India. — The tloctrine of transmigration is not found in the oldest of the sacred books of India, viz., the Rig- Veda ; but in the later works it appears as an uncon- tested dogma, and as such it has lieen received by the two great religions of India. (1) Brahmanisra. — In Brahmanism, we find the doctrine of world-cycles, of annihilations and restorations destined to recur at enormous intervals of time; and of this general move- ment the fortunes of the soul are but an incident. At the same time, transmigrations are determined by moral worth. Every act has its award in some future life. By irreversilile law, evil deeds beget unhappi- ness, sooner or later; these, indeed, are nothing else but the slowly-ripened fruit of conduct, which every man must eat. Thus they explain the anomalies of experience presented in the misfortunes of the good and the prosperity of the wicked: each is "eating the fruit of his past actions ", actions done perhaps in some far-remote existence. Such a belief may tend to pa- tience and resignation in present suffering, but it has a distinctly unpleasant effect upon the Brahmanical out- look on the future. A pious Brahman cannot assure himself of happiness in his next incarnation ; there may be the penalty of great unknown sin still to be faced. Beatitude is union with Brahma and emancipation from the series of births, but no degree of actual holi- ness can guarantee this, since one is always exposed to the danger of being thrown back either by sin past or sin to come, the fruit of which will have to be eaten, and so on, we might be tempted to imagine, ad infi- nitum. Hence a great fear of re-incarnation prevails. (2) Buddhism. — Brahminism is bound up with caste, and is therefore strongly aristocratic, insisting much on innate superiorities. Buddhism, on the con- trary, cuts through caste-divisions and asserts the paramount importance of "works", of individual effort, though always with a backgroimd of fatalism which the denial of a personal Providence entails. According to the Buddhist doctrine, the ambition to rise to the summit of existence must infallibly be ful- filled; and the mission of Guatama was to teach the way to its attainment, i. e., to Buddhaship and Nir- vana. It is only through a long series of existences that this consummation can be reached. Guatama himself had as many as five hundred and fifty trans- migrations in various forms of life.
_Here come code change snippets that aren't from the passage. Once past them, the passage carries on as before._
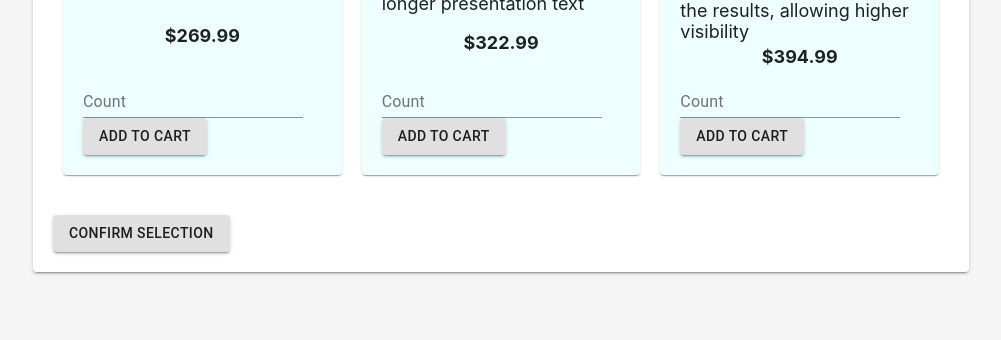
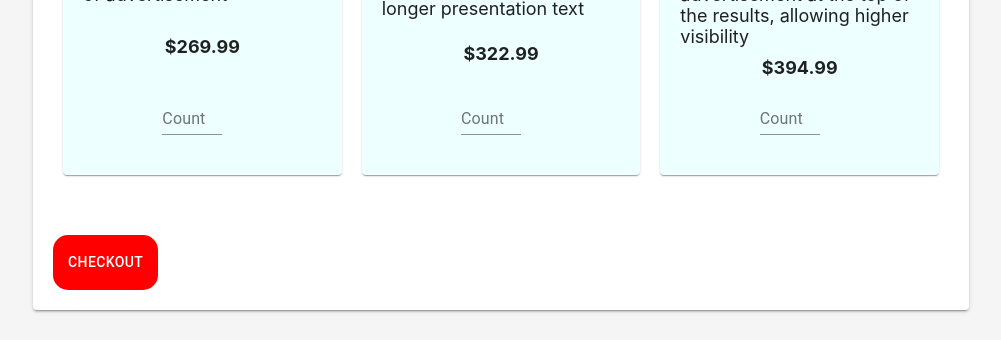
Before and after one commit to subhban01/ad-pricing, a React (Create React App) app: page /pricing in a window 1280 px wide. Shown: the part 337-677 px from the top of the page, without its empty margins (139-1140 px from the left). Built offline with nearby package versions, Linux system fonts and the light colour scheme.

Commit message:
lay out checkout items

```diff
--- a/src/components/PriceCard.tsx
+++ b/src/components/PriceCard.tsx
@@ -1,4 +1,4 @@
-import React from "react";
+import React, { useRef } from "react";
 import Card from "@material-ui/core/Card";
 import Button from "@material-ui/core/Button";
 import TextField from "@material-ui/core/TextField";
@@ -7,9 +7,16 @@ interface TypeProps {
   title: string;
   desc: string;
   price: number;
+  handleChange: Function;
 }
 
 function PriceCard(props: TypeProps) {
+  const countRef = useRef<HTMLInputElement>();
+
+  const handleChange = () => {
+    props.handleChange(countRef.current?.value);
+  };
+
   return (
     <Card className="price-card">
       <h2>{props.title}</h2>
@@ -18,8 +25,12 @@ function PriceCard(props: TypeProps) {
         <strong>${props.price}</strong>
       </div>
       <div>
-        <TextField className="count" label="Count" />
-        <Button variant="contained">Add to cart</Button>
+        <TextField
+          className="count"
+          label="Count"
+          inputRef={countRef}
+          onChange={handleChange}
+        />
       </div>
     </Card>
   );
--- a/src/pages/Pricing.tsx
+++ b/src/pages/Pricing.tsx
@@ -1,18 +1,17 @@
 import React, { useEffect, useState } from "react";
 import Paper from "@material-ui/core/Paper";
-import { useHistory } from "react-router-dom";
+import Button from "@material-ui/core/Button";
 import useRecruiterInfoStore from "store/recruiterInfo";
 import { splPricing, offerings } from "adPricing";
 import { TypeSplPricingData } from "types/TypePricingData";
 import PriceCard from "components/PriceCard";
-import Checkout from "components/Checkout";
-import Button from "@material-ui/core/Button";
+import { useHistory } from "react-router-dom";
 
 function Pricing() {
   const { data } = useRecruiterInfoStore();
+  const [offerTexts, setofferTexts] = useState("");
+  const [checkoutArray, setCheckoutArray] = useState<string[][]>();
   const history = useHistory();
-  const handleNextClick = () => history.push("/pricing");
-  const [offerTexts, setofferTexts] = useState("");
 
   useEffect(() => {
     //fetch pricing data from backend
@@ -34,9 +33,32 @@ function Pricing() {
     }
   }, [data?.companyName]);
 
+  const handleChange = (itemCode: string, count: number) => {
+    console.log(count, itemCode);
+    let result = checkoutArray ?? [];
+    let arr = [];
+    while (count > 0) {
+      arr.push(itemCode);
+      count--;
+    }
+
+    for (let i = 0; i < offerings.length; i++) {
+      switch (itemCode) {
+        case offerings[i].code:
+          result[0] = arr;
+          break;
+      }
+    }
+
+    setCheckoutArray(result);
+  };
+
+  function handleClick() {
+    history.push("/checkout");
+  }
+
   return (
     <>
-      <Checkout total={100} />
       <header>Pricing</header>
       {offerTexts && (
         <div className="message">
@@ -48,7 +70,7 @@ function Pricing() {
         </div>
       )}
 
-      <Paper elevation={2} className="pricing-content">
+      <Paper elevation={2} className="paper">
         <label> Choose the ad type to best suit your needs:</label>
         <div className="pricing-card-container">
           {offerings.map((item, index) => {
@@ -58,12 +80,13 @@ function Pricing() {
                 title={item.title}
                 desc={item.desc}
                 price={item.price}
+                handleChange={(count: number) => handleChange(item.code, count)}
               />
             );
           })}
         </div>
-        <Button onClick={handleNextClick} variant="contained">
-          Confirm selection
+        <Button className="total" onClick={handleClick}>
+          Checkout
         </Button>
       </Paper>
     </>
--- a/src/styles/style.scss
+++ b/src/styles/style.scss
@@ -5,9 +5,9 @@ body {
 
 header {
   font-size: 42px;
+  margin: 20px;
   font-weight: 200;
   text-align: center;
-  margin: 20px;
 }
 
 .app-content {
@@ -20,7 +20,7 @@ header {
   margin-bottom: 15px;
 }
 
-.pricing-content {
+.paper {
   width: 70vw;
   margin: 0 auto;
   padding: 20px;
@@ -44,7 +44,7 @@ header {
 
 .message {
   text-align: center;
-  margin: 60px auto 30px;
+  margin: 30px auto;
   white-space: pre;
   background-color: cadetblue;
   width: 70vw;
@@ -52,3 +52,33 @@ header {
   color: #fff;
   padding: 20px 0;
 }
+
+.MuiButton-text.total {
+  background-color: red;
+  color: #fff;
+  padding: 15px;
+  border-radius: 15px;
+  margin: 20px 20px 0 auto;
+}
+
+.MuiFormControl-root.count {
+  width: 60px;
+  margin: 0 20px 20px 0;
+}
+
+.MuiButton-root.pay {
+  background-color: #1976d2;
+}
+
+.MuiButton-root.success {
+  background-color: #4caf50;
+}
+
+.button-progress {
+  color: #4caf50;
+  position: "absolute";
+  top: "50%";
+  left: "50%";
+  // margintop: -12;
+  // marginleft: -12;
+}
```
The characteristic feature in Buddhistic metemp- sychosis is the doctrine of Karma, which is a subtle sub- stitute for the conception of personal continuity. According to tliis view it is not the concrete individu- ality of the soul that survives, and migrates into a new life, but only the karma, or action, i. e., the sum of the man's deeds, his merits, the ethical resultant of his